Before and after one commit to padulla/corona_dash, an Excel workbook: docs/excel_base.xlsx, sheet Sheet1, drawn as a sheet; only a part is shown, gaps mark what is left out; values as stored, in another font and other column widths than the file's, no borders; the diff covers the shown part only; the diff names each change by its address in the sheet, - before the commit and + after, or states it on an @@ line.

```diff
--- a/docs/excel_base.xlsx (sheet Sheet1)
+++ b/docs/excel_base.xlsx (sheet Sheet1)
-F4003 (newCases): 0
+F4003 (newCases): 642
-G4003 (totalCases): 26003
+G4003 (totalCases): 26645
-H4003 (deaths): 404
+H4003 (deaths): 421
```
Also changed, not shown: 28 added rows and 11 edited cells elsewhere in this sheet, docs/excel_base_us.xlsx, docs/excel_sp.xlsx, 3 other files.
================
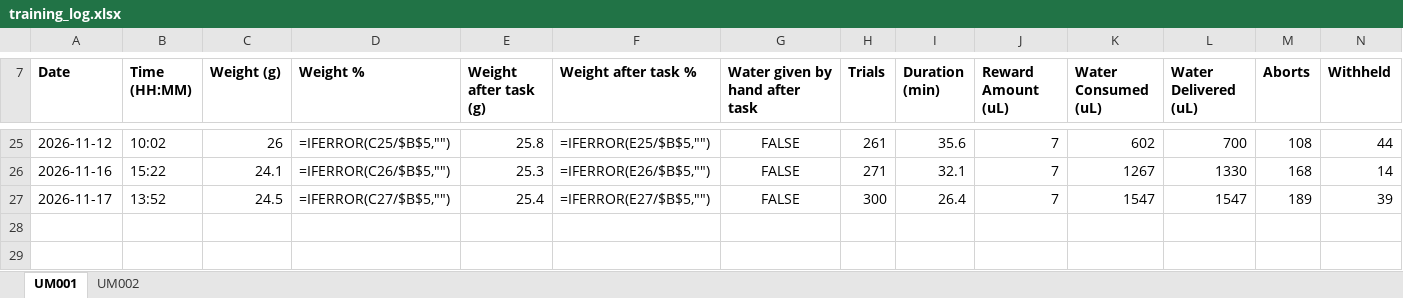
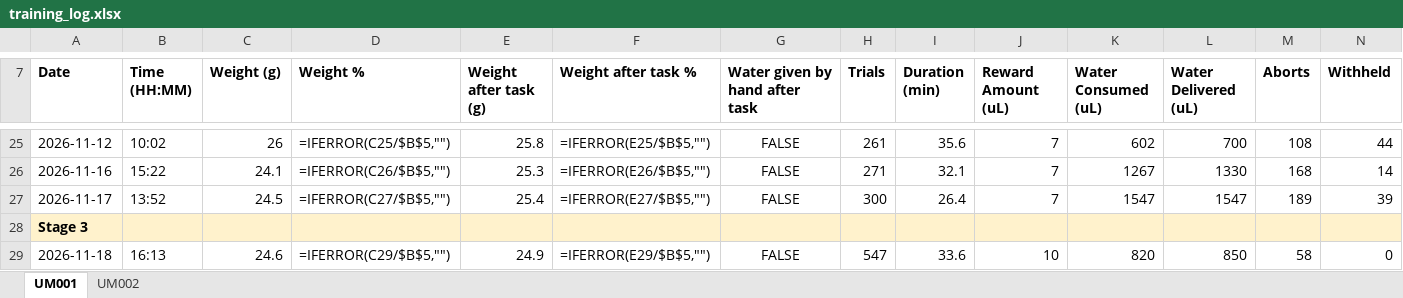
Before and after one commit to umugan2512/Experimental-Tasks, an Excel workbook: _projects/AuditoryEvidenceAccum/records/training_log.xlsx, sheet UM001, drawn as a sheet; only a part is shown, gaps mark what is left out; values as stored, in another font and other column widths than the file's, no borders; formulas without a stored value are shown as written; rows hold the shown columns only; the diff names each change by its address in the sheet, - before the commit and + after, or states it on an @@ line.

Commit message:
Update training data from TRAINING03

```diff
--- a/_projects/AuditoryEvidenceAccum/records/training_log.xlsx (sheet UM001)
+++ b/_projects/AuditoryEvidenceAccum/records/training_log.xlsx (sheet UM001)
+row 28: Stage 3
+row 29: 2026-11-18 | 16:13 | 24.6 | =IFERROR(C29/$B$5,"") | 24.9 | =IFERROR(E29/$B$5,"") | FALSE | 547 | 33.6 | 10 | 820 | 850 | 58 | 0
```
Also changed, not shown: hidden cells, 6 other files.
================
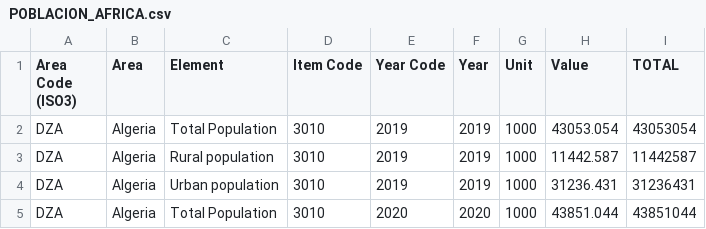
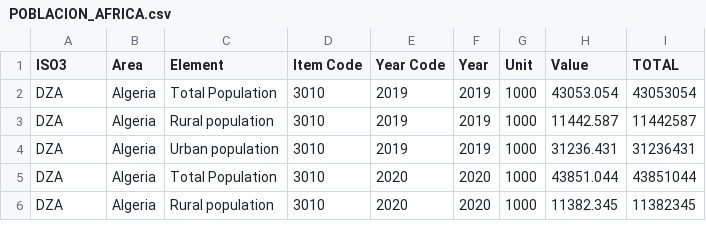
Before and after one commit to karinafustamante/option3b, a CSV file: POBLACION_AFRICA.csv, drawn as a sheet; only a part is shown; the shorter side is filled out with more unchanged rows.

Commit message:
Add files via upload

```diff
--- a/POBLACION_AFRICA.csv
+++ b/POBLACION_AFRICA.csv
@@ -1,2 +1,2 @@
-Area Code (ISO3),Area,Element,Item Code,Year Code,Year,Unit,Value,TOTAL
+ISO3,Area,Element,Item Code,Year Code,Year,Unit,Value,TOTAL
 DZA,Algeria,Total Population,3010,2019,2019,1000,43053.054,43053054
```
================
In the records, find every line that has the string "files" and copy it.

Also changed, not shown: 28 added rows and 11 edited cells elsewhere in this sheet, docs/excel_base_us.xlsx, docs/excel_sp.xlsx, 3 other files.
Also changed, not shown: hidden cells, 6 other files.
Add files via upload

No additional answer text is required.